Obituary: Emma Devapriam, 1933–2005


Dr Emma Devapriam was born in Madras, India, on 5 August 1933. She joined the National Gallery of Victoria in 1974 as Assistant Curator of Asian Art. She was Curator and then Senior Curator of European and American Art Before 1800 from 1976 to 1993.  

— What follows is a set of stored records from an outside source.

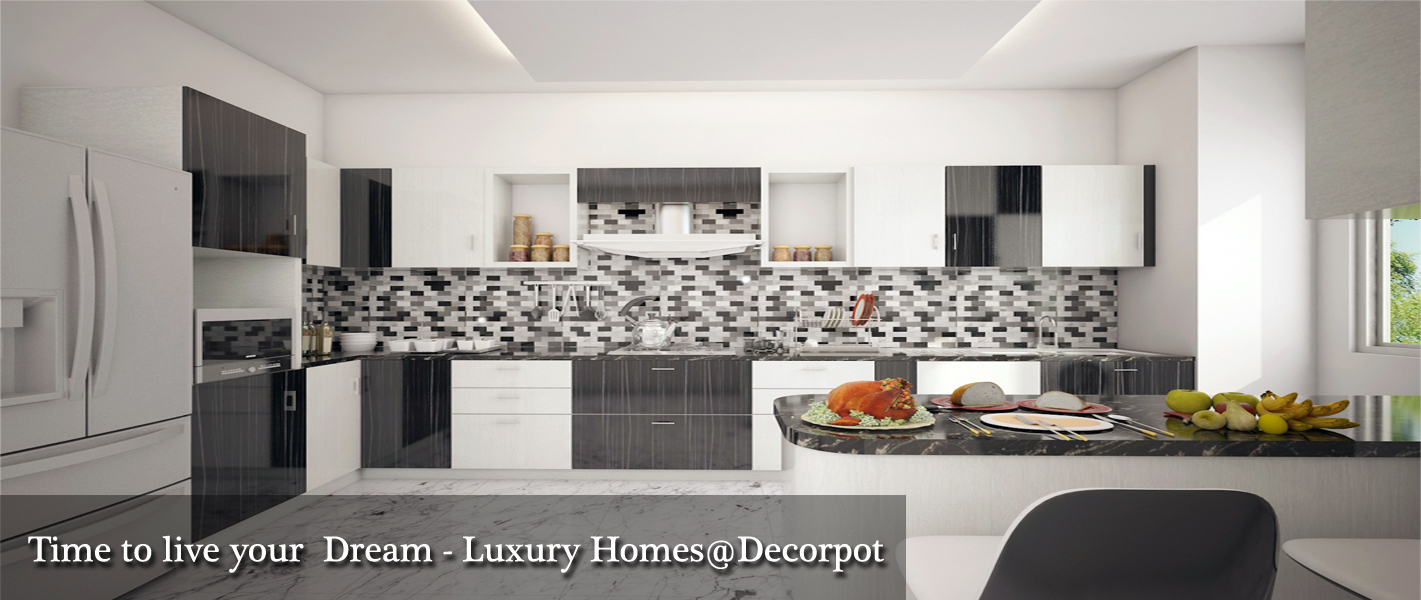
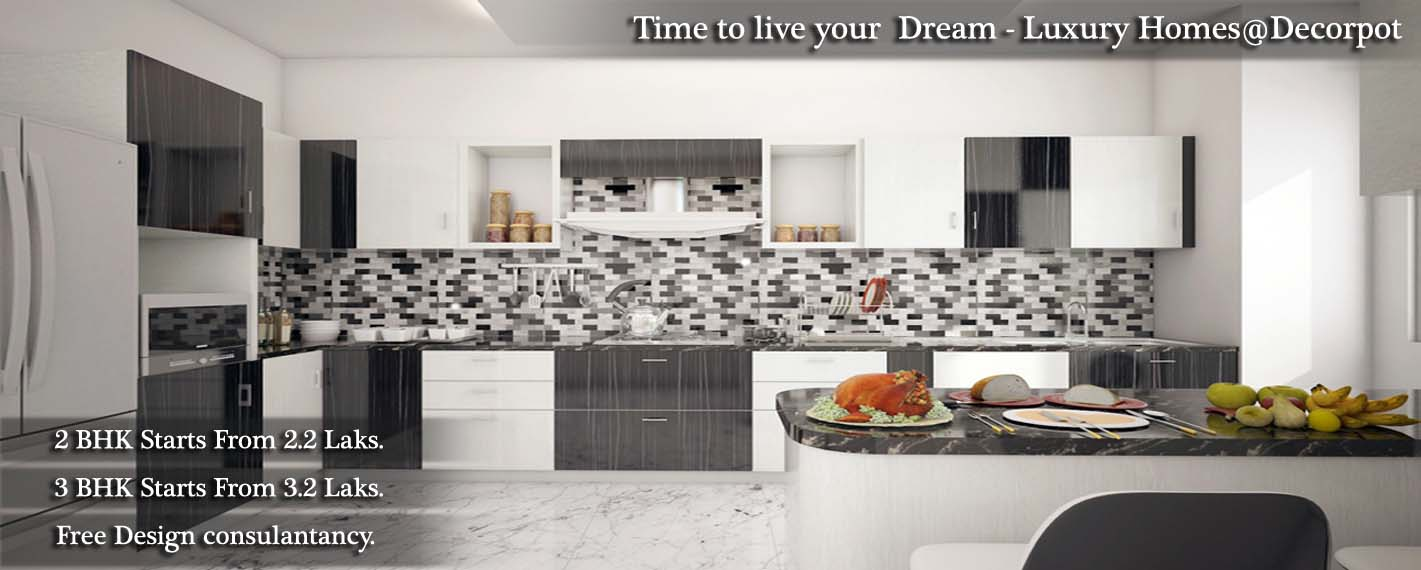
furniture and new first pages

diff --git a/decorpot-web/src/main/webapp/resources/core/js/application/app.js b/decorpot-web/src/main/webapp/resources/core/js/application/app.js
@@ -75,6 +75,10 @@ decorpot.config(['$authProvider', '$stateProvider', '$urlRouterProvider','$httpP
         url: '/project/:param',
         templateUrl : 'resources/partials/ongoingProject.html',
 		controller : 'OngoingProjectController as onCtrl'
+    }).state('furnitures', {
+    	url: '/furnitures',
+    	templateUrl: 'resources/partials/furnitures.html',
+    	controller: 'FurnituresController'
     });
 	
 	$authProvider.google({

diff --git a/decorpot-web/src/main/webapp/resources/partials/home.html b/decorpot-web/src/main/webapp/resources/partials/home.html
@@ -10,7 +10,7 @@
 			</div>
 			
 			<div class="item">
-				<img src="resources/core/img/brands.png" alt="Brands">
+				<img src="resources/core/img/banner3.jpg" alt="Brands">
 			</div>
 			
 		</div>

diff --git a/decorpot-repository/src/main/java/com/decorpot/repostory/impl/FurnituresRepoImpl.java b/decorpot-repository/src/main/java/com/decorpot/repostory/impl/FurnituresRepoImpl.java
@@ -1,0 +1,64 @@
+package com.decorpot.repostory.impl;
+
+import java.sql.ResultSet;
+import java.sql.SQLException;
+import java.util.List;
+
+import javax.sql.DataSource;
+
+import org.springframework.beans.factory.annotation.Autowired;
+import org.springframework.jdbc.core.JdbcTemplate;
+import org.springframework.jdbc.core.RowMapper;
+import org.springframework.stereotype.Repository;
+
+import com.decorpot.repository.interfaces.FurnituresRepo;
+import com.decorpot.rest.models.Furniture;
+import com.decorpot.rest.models.Furnitures;
+import com.decorpot.utils.DecorpotConstants;
+
+@Repository
+public class FurnituresRepoImpl implements FurnituresRepo {
+	
+	private JdbcTemplate jdbcTemplate;
+	private static final String getAllFurnitures = "select * from Decorpot.furnitures";
+	private static final String getAllFurnituresByType = "select * from Decorpot.furnitures where type = ?";
+	
+	@Autowired
+	public FurnituresRepoImpl(DataSource dataSource) {
+		jdbcTemplate = new JdbcTemplate(dataSource);
+	}
+
+	@Override
+	public List<Furniture> getAllFurnitures() {
+		return jdbcTemplate.query(getAllFurnitures, new FurnitureMapper());
+	}
+
+	@Override
+	public List<Furniture> getAllFurnituresByType(String type) {
+		return jdbcTemplate.query(getAllFurnituresByType, new Object[]{type}, new FurnitureMapper());
+	}
+
+	@Override
+	public Furniture getFurnitureById(int id) {
+		// TODO Auto-generated method stub
+		return null;
+	}
+	
+	public class FurnitureMapper implements RowMapper<Furniture>{
+
+		@Override
+		public Furniture mapRow(ResultSet rs, int rowNum) throws SQLException {
+			Furniture furniture = new Furniture();
+			furniture.setDescription(rs.getString("DESCRIPTION"));
+			furniture.setType(rs.getString("TYPE"));
+			furniture.setPrice(rs.getInt("PRICE"));
+			furniture.setImageHdPath(DecorpotConstants.HD_COMPRESSED_PATH + rs.getString("imageId") + DecorpotConstants.JPG);
+			furniture.setImageId(rs.getString("imageId"));
+			furniture.setImageMediumPath(DecorpotConstants.MEDIUM_PATH + rs.getString("imageId") + DecorpotConstants.JPG);
+			furniture.setImageSmallPath(DecorpotConstants.SMALL_PATH + rs.getString("imageId") + DecorpotConstants.JPG);
+			return furniture;
+		}
+		
+	}
+
+}

diff --git a/decorpot-services/src/main/java/com/decorpot/services/FurnituresServiceImpl.java b/decorpot-services/src/main/java/com/decorpot/services/FurnituresServiceImpl.java
@@ -1,0 +1,50 @@
+package com.decorpot.services;
+
+import org.springframework.beans.factory.annotation.Autowired;
+import org.springframework.stereotype.Service;
+
+import com.decorpot.cache.DataCache;
+import com.decorpot.repository.interfaces.FurnituresRepo;
+import com.decorpot.rest.models.Furniture;
+import com.decorpot.rest.models.Furnitures;
+
+@Service
+public class FurnituresServiceImpl implements FurnituresService {
+	
+	@Autowired
+	private FurnituresRepo furnituresRepo;
+
+	@Override
+	public Furnitures getAllFurnitures() {
+		String key = "getAllFurnitures";
+		Furnitures furnitures = null;
+		if (DataCache.getInstance().get(key) == null) {
+			furnitures.setFurnitures(furnituresRepo.getAllFurnitures());
+			DataCache.getInstance().put(key, furnitures);
+		}else{
+			furnitures = (Furnitures) DataCache.getInstance().get(key);
+		}
+		return furnitures;
+	}
+
+	@Override
+	public Furnitures getAllFurnituresByType(String type) {
+		
+		String key = "getAllFurnituresByType" + type;
+		Furnitures furnitures = null;
+		if (DataCache.getInstance().get(key) == null) {
+			furnitures.setFurnitures(furnituresRepo.getAllFurnituresByType(type));
+			DataCache.getInstance().put(key, furnitures);
+		}else{
+			furnitures = (Furnitures) DataCache.getInstance().get(key);
+		}
+		return furnitures;
+	}
+
+	@Override
+	public Furniture getFurnitureById(int id) {
+		// TODO Auto-generated method stub
+		return null;
+	}
+
+}

diff --git a/decorpot-core/src/main/java/com/decorpot/rest/models/Furniture.java b/decorpot-core/src/main/java/com/decorpot/rest/models/Furniture.java
@@ -1,0 +1,62 @@
+package com.decorpot.rest.models;
+
+public class Furniture {
+	
+	private int id;
+	private String type;
+	private String imageId;
+	private String description;
+	private int price;
+	private String imageHdPath;
+	private String imageMediumPath;
+	private String imageSmallPath;
+	public int getId() {
+		return id;
+	}
+	public void setId(int id) {
+		this.id = id;
+	}
+	public String getType() {
+		return type;
+	}
+	public void setType(String type) {
+		this.type = type;
+	}
+	public String getImageId() {
+		return imageId;
+	}
+	public void setImageId(String imageId) {
+		this.imageId = imageId;
+	}
+	public String getImageHdPath() {
+		return imageHdPath;
+	}
+	public void setImageHdPath(String imageHdPath) {
+		this.imageHdPath = imageHdPath;
+	}
+	public String getImageMediumPath() {
+		return imageMediumPath;
+	}
+	public void setImageMediumPath(String imageMediumPath) {
+		this.imageMediumPath = imageMediumPath;
+	}
+	public String getImageSmallPath() {
+		return imageSmallPath;
+	}
+	public void setImageSmallPath(String imageSmallPath) {
+		this.imageSmallPath = imageSmallPath;
+	}
+	public String getDescription() {
+		return description;
+	}
+	public void setDescription(String description) {
+		this.description = description;
+	}
+	public int getPrice() {
+		return price;
+	}
+	public void setPrice(int price) {
+		this.price = price;
+	}
+	
+}

diff --git a/decorpot-core/src/main/java/com/decorpot/utils/CompressFileGzip.java b/decorpot-core/src/main/java/com/decorpot/utils/CompressFileGzip.java
@@ -1,0 +1,50 @@
+package com.decorpot.utils;
+
+import java.io.FileInputStream;
+import java.io.FileOutputStream;
+import java.io.IOException;
+import java.util.zip.GZIPOutputStream;
+
+public class CompressFileGzip {
+
+	public static void main(String[] args) {
+
+		
+		String source_filepath = "";
+		String destinaton_zip_filepath = "";
+
+		CompressFileGzip gZipFile = new CompressFileGzip();
+		gZipFile.gzipFile(source_filepath, destinaton_zip_filepath);
+	}
+
+	public void gzipFile(String source_filepath, String destinaton_zip_filepath) {
+
+		byte[] buffer = new byte[1024];
+
+		try {
+			
+			FileOutputStream fileOutputStream =new FileOutputStream(destinaton_zip_filepath);
+
+			GZIPOutputStream gzipOuputStream = new GZIPOutputStream(fileOutputStream);
+
+			FileInputStream fileInput = new FileInputStream(source_filepath);
+
+			int bytes_read;
+			
+			while ((bytes_read = fileInput.read(buffer)) > 0) {
+				gzipOuputStream.write(buffer, 0, bytes_read);
+			}
+
+			fileInput.close();
+
+			gzipOuputStream.finish();
+			gzipOuputStream.close();
+
+			System.out.println("The file was compressed successfully!");
+
+		} catch (IOException ex) {
+			ex.printStackTrace();
+		}
+	}
+
+}

diff --git a/decorpot-web/src/main/java/com/decorpot/controller/FurnituresController.java b/decorpot-web/src/main/java/com/decorpot/controller/FurnituresController.java
@@ -1,0 +1,39 @@
+package com.decorpot.controller;
+
+import org.springframework.beans.factory.annotation.Autowired;
+import org.springframework.web.bind.annotation.PathVariable;
+import org.springframework.web.bind.annotation.RequestMapping;
+import org.springframework.web.bind.annotation.RestController;
+import org.springframework.web.servlet.config.annotation.EnableWebMvc;
+
+import com.decorpot.rest.models.Furniture;
+import com.decorpot.rest.models.Furnitures;
+import com.decorpot.services.FurnituresService;
+
+@EnableWebMvc
+@RestController
+@RequestMapping("/furnitures")
+public class FurnituresController {
+	
+	@Autowired
+	private FurnituresService furnituresService;
+	
+	
+	public Furnitures getAllFurnitures(){
+		return furnituresService.getAllFurnitures();
+		
+	}
+	
+	@RequestMapping(value="/{type}")
+	public Furnitures getAllFurnituresByType(@PathVariable String  type){
+		return furnituresService.getAllFurnituresByType(type);
+		
+	}
+	
+	@RequestMapping(value="/{id}")
+	public Furniture getFurnitureById(@PathVariable int id){
+		return furnituresService.getFurnitureById(id);
+		
+	}
+
+}

diff --git a/decorpot-web/src/main/java/com/decorpot/controller/ProjectsController.java b/decorpot-web/src/main/java/com/decorpot/controller/ProjectsController.java
@@ -8,9 +8,11 @@ import org.springframework.web.bind.annotation.PathVariable;
 import org.springframework.web.bind.annotation.RequestMapping;
 import org.springframework.web.bind.annotation.RequestMethod;
 import org.springframework.web.bind.annotation.RestController;
+import org.springframework.web.servlet.config.annotation.EnableWebMvc;
 
 import com.decorpot.services.ProjectsService;
 
+@EnableWebMvc
 @RestController
 @RequestMapping("/projects")
 public class ProjectsController {

diff --git a/decorpot-repository/src/main/java/com/decorpot/repository/interfaces/FurnituresRepo.java b/decorpot-repository/src/main/java/com/decorpot/repository/interfaces/FurnituresRepo.java
@@ -1,0 +1,14 @@
+package com.decorpot.repository.interfaces;
+
+import java.util.List;
+
+import com.decorpot.rest.models.Furniture;
+import com.decorpot.rest.models.Furnitures;
+
+public interface FurnituresRepo {
+	
+	public List<Furniture> getAllFurnitures();
+	public List<Furniture> getAllFurnituresByType(String type);
+	public Furniture getFurnitureById(int id);
+
+}

diff --git a/decorpot-services/src/main/java/com/decorpot/services/FurnituresService.java b/decorpot-services/src/main/java/com/decorpot/services/FurnituresService.java
@@ -1,0 +1,12 @@
+package com.decorpot.services;
+
+import com.decorpot.rest.models.Furniture;
+import com.decorpot.rest.models.Furnitures;
+
+public interface FurnituresService {
+	
+	public Furnitures getAllFurnitures();
+	public Furnitures getAllFurnituresByType(String type);
+	public Furniture getFurnitureById(int id);
+
+}

diff --git a/decorpot-core/src/main/java/com/decorpot/rest/models/Furnitures.java b/decorpot-core/src/main/java/com/decorpot/rest/models/Furnitures.java
@@ -1,0 +1,16 @@
+package com.decorpot.rest.models;
+
+import java.util.List;
+
+public class Furnitures {
+
+	private List<Furniture> furnitures;
+
+	public List<Furniture> getFurnitures() {
+		return furnitures;
+	}
+
+	public void setFurnitures(List<Furniture> furnitures) {
+		this.furnitures = furnitures;
+	}
+}

diff --git a/decorpot-core/src/main/java/com/decorpot/utils/DecorpotConstants.java b/decorpot-core/src/main/java/com/decorpot/utils/DecorpotConstants.java
@@ -1,0 +1,10 @@
+package com.decorpot.utils;
+
+public interface DecorpotConstants {
+	
+	String HD_COMPRESSED_PATH = "";
+	String MEDIUM_PATH = "";
+	String SMALL_PATH = "";
+	String JPG = ".jpg";
+
+}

Before she joined the NGV, she had a distinguished academic career. She received her BA and MA from Madras University. In 1967–68 she won a Fulbright Scholarship to study at Case Western Reserve University in Cleveland, America. She studied art history under the renowned scholar Dr Sherman Lee, who was also director of the Cleveland Museum of Art. She won the John D. Rockefeller Fund Award to undertake research for her doctoral thesis, ‘The Influence of European Art on Indian Paintings’, in England and Europe, 1971–72. She was the first Indian woman awarded a doctoral degree in art history and the first to specialise and work in the field of European art.  

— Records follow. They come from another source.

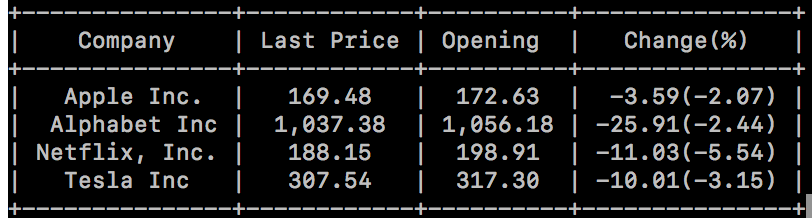
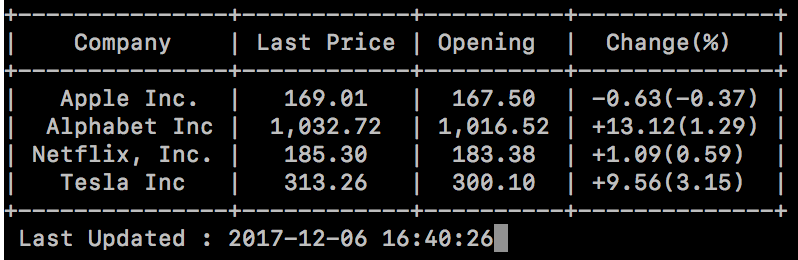
Updating snapshot and README about the Snapshot Last Updated Feature

diff --git a/README.md b/README.md
@@ -13,7 +13,7 @@ Show tabular stock data pulled from google finance
 
     Press F1 to quit the window
 # Example
-    stockshow python stockshow.py -l AAPL GOOGL NFLX TSLA
+    python stockshow.py -l AAPL GOOGL NFLX TSLA
 
 ![alt text](https://github.com/yahskakn/stockshow/blob/master/output.png)
 
@@ -23,3 +23,8 @@ Show tabular stock data pulled from google finance
     but if you want to try ALPHA Vantage change the source global var to 'ALPHA' and also get an api key from https://www.alphavantage.co/support/#api-key
     Also changing the sleep time to 1.7 seconds to see if google is okay with that refresh rate and also to abide by alpha vantage's limit of requests
 
+# Snapshot
+When I run the script and if I am requesting a lot of companies' stock details, I am presented with a blank screen until all that data is fetched.
+Instead I now save the data fetched in previous run (the last update helps here) and refresh data once I get it.
+The problem though is that the previous run could've been for a different company and if I request for a different company this time, the output is confusing.
+Caching a local copy of all previously searched companies is nice, but won't scale well. What's a good solution here?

When Dr Devapriam was Assistant Curator of Asian Art, she introduced Robert Skelton, Keeper of Indian Art at the Victoria and Albert Museum, to Dr Ursula Hoff, who was then Advisor to the Felton Bequest. A significant collection of Indian miniatures from Rajasthan was recommended by Robert Skelton to Dr Hoff and was then acquired by the Felton Bequest for the Gallery.  

In 1979, as Curator of European and American Art Before 1800, Dr Devapriam was responsible for organising an exhibition of European paintings from the collection to be exhibited in Russia. She was also consultant curator of the exhibition of European paintings from the State Hermitage and A. S. Pushkin State Museum of Fine Arts in Russia which came to Australia in 1979.  

During her tenure a number of very significant paintings entered the NGV collection. Among them are Sebastiaen Vrancx’s The Crossing of the Red Sea, c.1597–1600; Francois Boucher’s The mysterious basket, 1748, and The enjoyable lesson, 1748; Canaletto’s

Bacino di S. Marco: From the Piazzetta, c.1750; and Henry Fuseli’s Milton, when a youth, 1796–99.  

Emma was a loving and caring colleague and friend to many of us who had the privilege of knowing her. She left Australia and went back to India in 1993. There she led a quiet life and earlier this year she passed away peacefully. She is dearly missed by all who cherish her memory.  

Mae Anna Pang, Senior Curator, Asian Art, National Gallery of Victoria (in 2005).